  81. Image List Images in this presentation are used under Creative Commons licenses (unless otherwise noted). Most images can be found on under the user names below: tpmartins margolove Shermeee andercismo prallin pineapplebun ElStruthio paulbence_photography John Fravel gonzales2010 Melissa Maples Anirudh-Koul IceSabre found_drama Brian Walski x 3 (c) marttj foxypar4 orphanjones mightymightymatze simplerich Holger Zscheyge Andrew Goodwin (c) nep Peter Young x 2 (c) Incendiarymind dotbenjamin jsleepr ckaroll sean_dreilinger Dplanet:: N.J. Lee M.J. D’Elia x 4 (c) incurable_hippie (c)athrine Thomas Hawk Divine Harvester (tm) Steve Rhodes Ed Yourdon Francois @ M.J. D’Elia (c)

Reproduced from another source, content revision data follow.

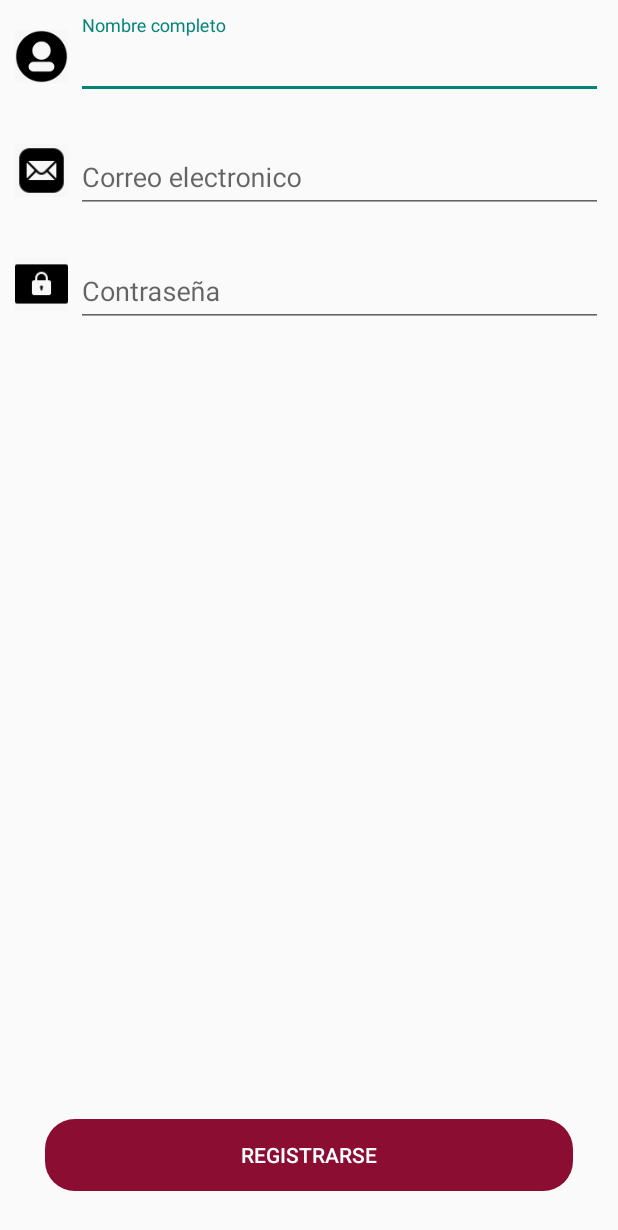
After one commit to NallelyPinaC/RaidingUp, an Android app: the RegisterActivity screen opened directly, with no data from a screen before it, on a phone screen of 412 x 824 dp. The commit adds this screen. Shown: the top 1230 px of the screen. Run offline under Robolectric (Android 15) with nearby library versions, the phone set to English and light mode, and no system bars.

Commit message:
Main-S3-C13-Ed
subido por Eduardo porque al parecer se perdieron datos.

```diff
--- a/app/build.gradle
+++ b/app/build.gradle
@@ -37,6 +37,10 @@ dependencies {
     testImplementation 'junit:junit:4.13.2'
     androidTestImplementation 'androidx.test.ext:junit:1.1.3'
     androidTestImplementation 'androidx.test.espresso:espresso-core:3.4.0'
+    implementation platform('com.google.firebase:firebase-bom:28.4.1')
+    implementation 'com.google.firebase:firebase-auth'
+    implementation platform('com.google.firebase:firebase-bom:28.4.2')
+    implementation 'com.google.firebase:firebase-database'
 }
 
 apply plugin: 'com.google.gms.google-services'
--- a/app/src/main/AndroidManifest.xml
+++ b/app/src/main/AndroidManifest.xml
@@ -9,6 +9,10 @@
         android:roundIcon="@mipmap/ic_launcher_round"
         android:supportsRtl="true"
         android:theme="@style/Theme.RadingUp">
+        <activity android:name=".LoginActivity"></activity>
+        <activity android:name=".RegisterActivity"></activity>
+        <activity android:name=".SelectOptionAuthActivity"></activity>
+
         <activity
             android:name=".MainActivity"
             android:exported="true">
--- /dev/null
+++ b/app/src/main/java/com/equipo3/radingup/RegisterActivity.java
@@ -0,0 +1,14 @@
+package com.equipo3.radingup;
+
+import androidx.appcompat.app.AppCompatActivity;
+
+import android.os.Bundle;
+
+public class RegisterActivity extends AppCompatActivity {
+
+    @Override
+    protected void onCreate(Bundle savedInstanceState) {
+        super.onCreate(savedInstanceState);
+        setContentView(R.layout.activity_register);
+    }
+}
--- /dev/null
+++ b/app/src/main/res/drawable-xxhdpi/rounded_button.xml
@@ -0,0 +1,8 @@
+<?xml version="1.0" encoding="utf-8"?>
+<shape
+    xmlns:android="http://schemas.android.com/apk/res/android"
+    android:shape="rectangle" android:padding="10dp">
+
+    <corners android:radius="20dp" />
+
+</shape>
--- /dev/null
+++ b/app/src/main/res/layout/activity_register.xml
@@ -0,0 +1,129 @@
+<?xml version="1.0" encoding="utf-8"?>
+<androidx.coordinatorlayout.widget.CoordinatorLayout xmlns:android="http://schemas.android.com/apk/res/android"
+    xmlns:app="http://schemas.android.com/apk/res-auto"
+    xmlns:tools="http://schemas.android.com/tools"
+    android:layout_width="match_parent"
+    android:layout_height="match_parent"
+    android:fitsSystemWindows="true"
+    tools:context=".RegisterActivity">
+
+
+    <LinearLayout
+        android:layout_width="match_parent"
+        android:layout_height="match_parent"
+        android:orientation="vertical"
+        >
+
+        <LinearLayout
+            android:layout_width="match_parent"
+            android:layout_height="wrap_content"
+            android:orientation="horizontal"
+            android:layout_margin="10dp">
+
+            <ImageView
+                android:layout_width="35dp"
+                android:layout_height="35dp"
+                android:layout_marginTop="10dp"
+                android:src="@drawable/user_icon" />
+
+            <com.google.android.material.textfield.TextInputLayout
+                android:layout_width="match_parent"
+                android:layout_height="wrap_content"
+                android:layout_marginLeft="5dp">
+
+                <com.google.android.material.textfield.TextInputEditText
+                    android:layout_width="match_parent"
+                    android:layout_height="wrap_content"
+                    android:hint="Nombre completo"
+                    android:inputType="text">
+
+                </com.google.android.material.textfield.TextInputEditText>
+
+            </com.google.android.material.textfield.TextInputLayout>
+
+        </LinearLayout>
+
+
+        <LinearLayout
+            android:layout_width="match_parent"
+            android:layout_height="wrap_content"
+            android:orientation="horizontal"
+            android:layout_margin="10dp">
+
+            <ImageView
+                android:layout_width="35dp"
+                android:layout_height="35dp"
+                android:layout_marginTop="10dp"
+                android:src="@drawable/email_icon" />
+
+
+            <com.google.android.material.textfield.TextInputLayout
+                android:layout_width="match_parent"
+                android:layout_height="wrap_content"
+                android:layout_marginLeft="5dp"
+                >
+
+                <com.google.android.material.textfield.TextInputEditText
+                    android:layout_width="match_parent"
+                    android:layout_height="wrap_content"
+                    android:hint="Correo electronico"
+                    android:inputType="textEmailAddress">
+
+                </com.google.android.material.textfield.TextInputEditText>
+
+            </com.google.android.material.textfield.TextInputLayout>
+
+        </LinearLayout>
+
+
+        <LinearLayout
+            android:layout_width="match_parent"
+            android:layout_height="wrap_content"
+            android:orientation="horizontal"
+            android:layout_margin="10dp">
+
+            <ImageView
+                android:layout_width="35dp"
+                android:layout_height="35dp"
+                android:layout_marginTop="10dp"
+                android:src="@drawable/candado_icon" />
+
+            <com.google.android.material.textfield.TextInputLayout
+                android:layout_width="match_parent"
+                android:layout_marginLeft="5dp"
+                android:layout_height="wrap_content">
+
+                <com.google.android.material.textfield.TextInputEditText
+                    android:layout_width="match_parent"
+                    android:layout_height="wrap_content"
+                    android:hint="Contraseña"
+                    android:inputType="textPassword">
+
+                </com.google.android.material.textfield.TextInputEditText>
+
+            </com.google.android.material.textfield.TextInputLayout>
+        </LinearLayout>
+
+        <LinearLayout
+            android:layout_width="match_parent"
+            android:layout_height="match_parent"
+            android:orientation="vertical"
+            android:gravity="bottom">
+
+            <Button
+                android:layout_width="match_parent"
+                android:layout_height="wrap_content"
+                android:text="REGISTRARSE"
+                android:background="@drawable/rounded_button"
+                android:backgroundTint="@color/colorPrimary"
+                android:layout_margin="30dp"
+                android:textColor="@color/white" />
+
+        </LinearLayout>
+
+
+
+
+    </LinearLayout>
+
+</androidx.coordinatorlayout.widget.CoordinatorLayout>
```
Also changed, not shown: app/src/main/java/com/equipo3/radingup/LoginActivity.java (added, +75 -0 lines), app/src/main/java/com/equipo3/radingup/MainActivity.java (+27 -0 lines), app/src/main/java/com/equipo3/radingup/SelectOptionAuthActivity.java (added, +39 -0 lines), app/src/main/res/layout/action_bar_toolbar.xml (added, +15 -0 lines), app/src/main/res/layout/activity_login.xml (added, +110 -0 lines), app/src/main/res/layout/activity_main.xml (+16 -7 lines), app/src/main/res/layout/activity_select_option_auth.xml (added, +66 -0 lines), app/src/main/res/drawable-xxhdpi/candado_icon.jpeg (added), app/src/main/res/drawable-xxhdpi/email_icon.jpeg (added), app/src/main/res/drawable-xxhdpi/user_icon.jpeg (added), 1 other file.
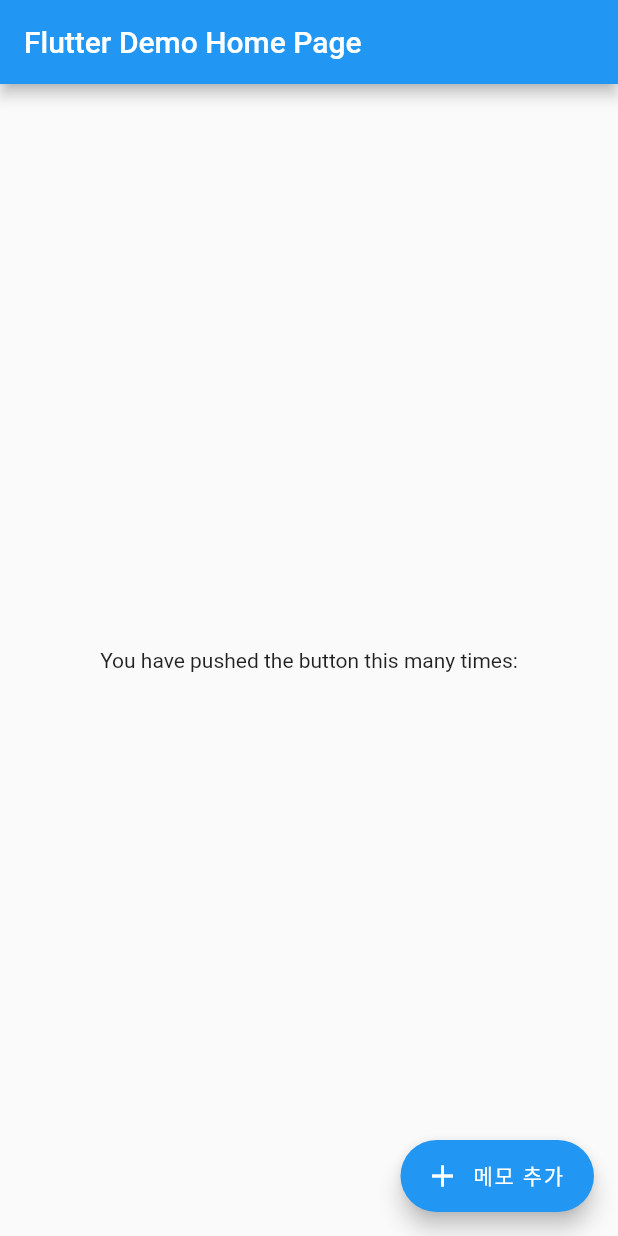
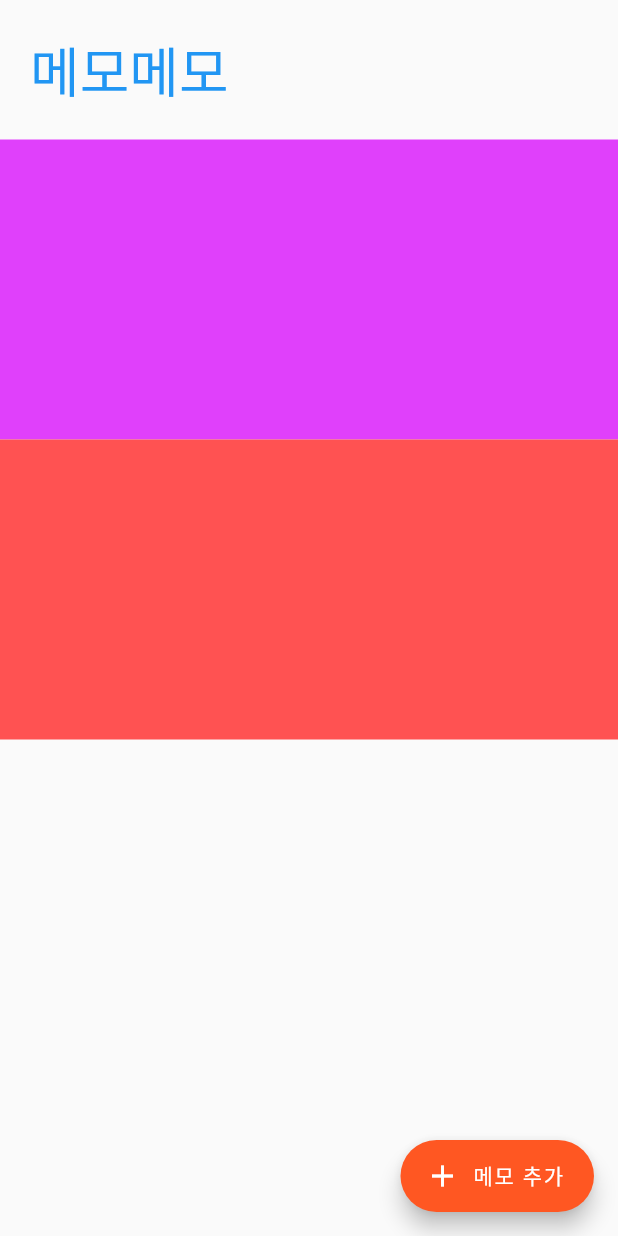
Before and after one commit to homenet12/memomemo, a Flutter app: the screen it shows after launch, on a phone screen of 412 x 824 dp. Run offline on Flutter 3.47's test engine with Material 2 defaults, Android fonts, the phone set to English and light mode, and no system bars.

Commit message:
#14 리스트뷰 생성하고 나열하기

```diff
--- a/lib/main.dart
+++ b/lib/main.dart
@@ -4,22 +4,13 @@
 void main() => runApp(MyApp());
 
 class MyApp extends StatelessWidget {
-  // This widget is the root of your application.
   @override
   Widget build(BuildContext context) {
     return MaterialApp(
       title: 'Flutter Demo',
       theme: ThemeData(
-        // This is the theme of your application.
-        //
-        // Try running your application with "flutter run". You'll see the
-        // application has a blue toolbar. Then, without quitting the app, try
-        // changing the primarySwatch below to Colors.green and then invoke
-        // "hot reload" (press "r" in the console where you ran "flutter run",
-        // or simply save your changes to "hot reload" in a Flutter IDE).
-        // Notice that the counter didn't reset back to zero; the application
-        // is not restarted.
-        primarySwatch: Colors.blue,
+        primarySwatch: Colors.deepOrange,
+        primaryColor: Colors.white,
       ),
       home: MyHomePage(title: 'Flutter Demo Home Page'),
     );
--- a/lib/screens/home.dart
+++ b/lib/screens/home.dart
@@ -23,18 +23,19 @@
   @override
   Widget build(BuildContext context) {
     return Scaffold(
-      appBar: AppBar(
-        title: Text(widget.title),
-      ),
-      body: Center(
-        child: Column(
-          mainAxisAlignment: MainAxisAlignment.center,
-          children: <Widget>[
-            Text(
-              'You have pushed the button this many times:',
-            ),
-          ],
-        ),
+      body: ListView(
+        physics: BouncingScrollPhysics(),
+        children: <Widget>[
+          Row(
+            children: <Widget>[
+              Padding(
+                  padding: EdgeInsets.only(left: 20, top: 20, bottom: 20),
+                  child: Text('메모메모',
+                      style: TextStyle(fontSize: 36, color: Colors.blue)))
+            ],
+          ),
+          ...LoadMemo(),
+        ],
       ),
       floatingActionButton: FloatingActionButton.extended(
         onPressed: () {
@@ -47,4 +48,18 @@
       ), // This trailing comma makes auto-formatting nicer for build methods.
     );
   }
+
+  List<Widget> LoadMemo() {
+    List<Widget> memoList = [];
+    memoList.add(Container(
+      color: Colors.purpleAccent,
+      height: 200,
+    ));
+    memoList.add(Container(
+      color: Colors.redAccent,
+      height: 200,
+    ));
+
+    return memoList;
+  }
 }
```
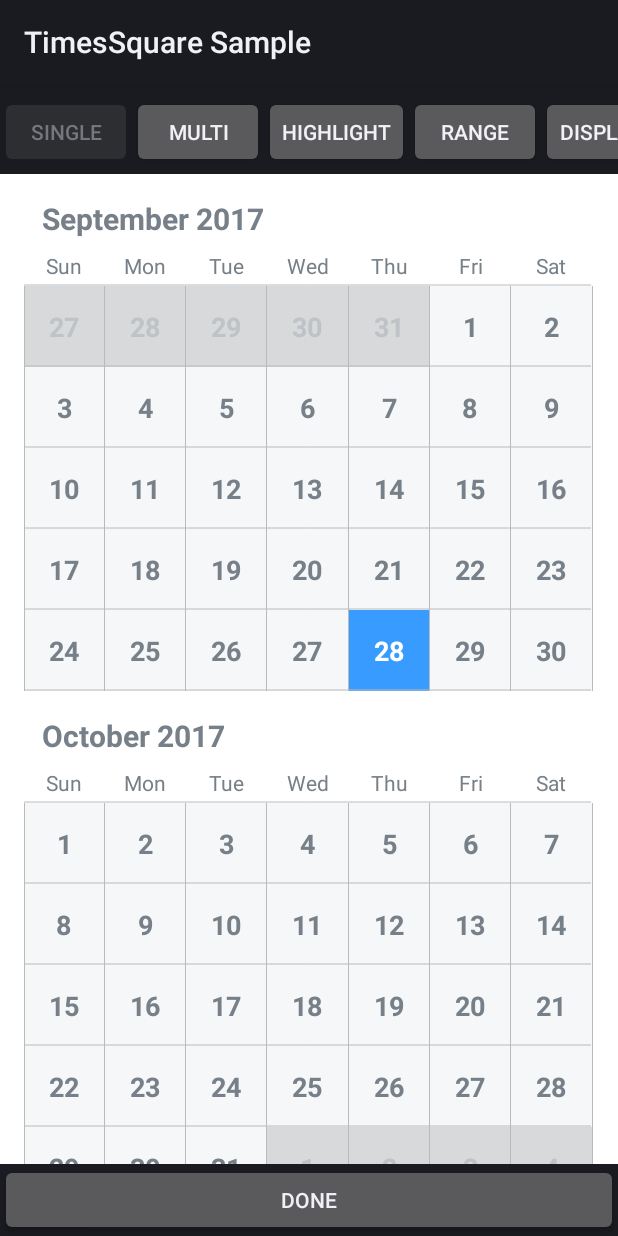
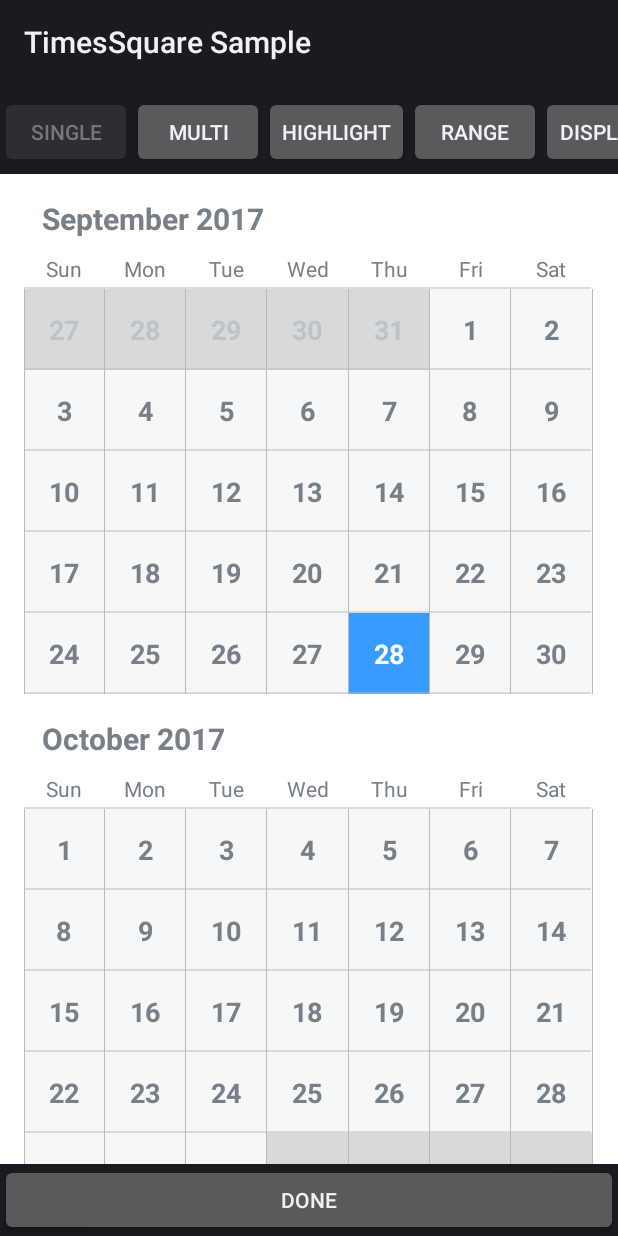
Before and after one commit to square/android-times-square, an Android app: the screen it shows after launch (SampleTimesSquareActivity), on a phone screen of 412 x 824 dp. Run offline under Robolectric (Android 15) with nearby library versions, the phone set to English and light mode, and no system bars.

Commit message:
ui change

```diff
--- a/library/src/main/res/values/dimens.xml
+++ b/library/src/main/res/values/dimens.xml
@@ -3,7 +3,7 @@
   <dimen name="calendar_day_headers_paddingbottom">4dp</dimen>
   <dimen name="calendar_month_margin">16dp</dimen>
   <dimen name="calendar_month_marginstart">12dp</dimen>
-  <dimen name="calendar_month_title_bottommargin">8dp</dimen>
+  <dimen name="calendar_month_title_bottommargin">10dp</dimen>
   <dimen name="calendar_text_title">20sp</dimen>
   <dimen name="calendar_text_medium">18sp</dimen>
   <dimen name="calendar_text_small">14sp</dimen>
```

  82. Se le cte d Re fe re nce s Screen Literacy Kelly, K. (2008, Nov 28). Becoming Screen Literate. Ne w Y ork Time s Mag az ine . Visual Literacy Bleed, R. (2005, Aug). Visual Literacy in Higher Education. Educaus e Le arning Initiativ e . Image Manipulation Brower, K. (1998, May). Photography in the Age of Falsification. Atlantic Monthly . The Case of Brian Walski Irby, K. (2003). L.A. Times Photographer fired over altered image. Poy nte rOnline . The Case of Lonelygirl15 Davis, J. (2006, Dec). The Secret World of Lonelygirl. W ire d, 14(12).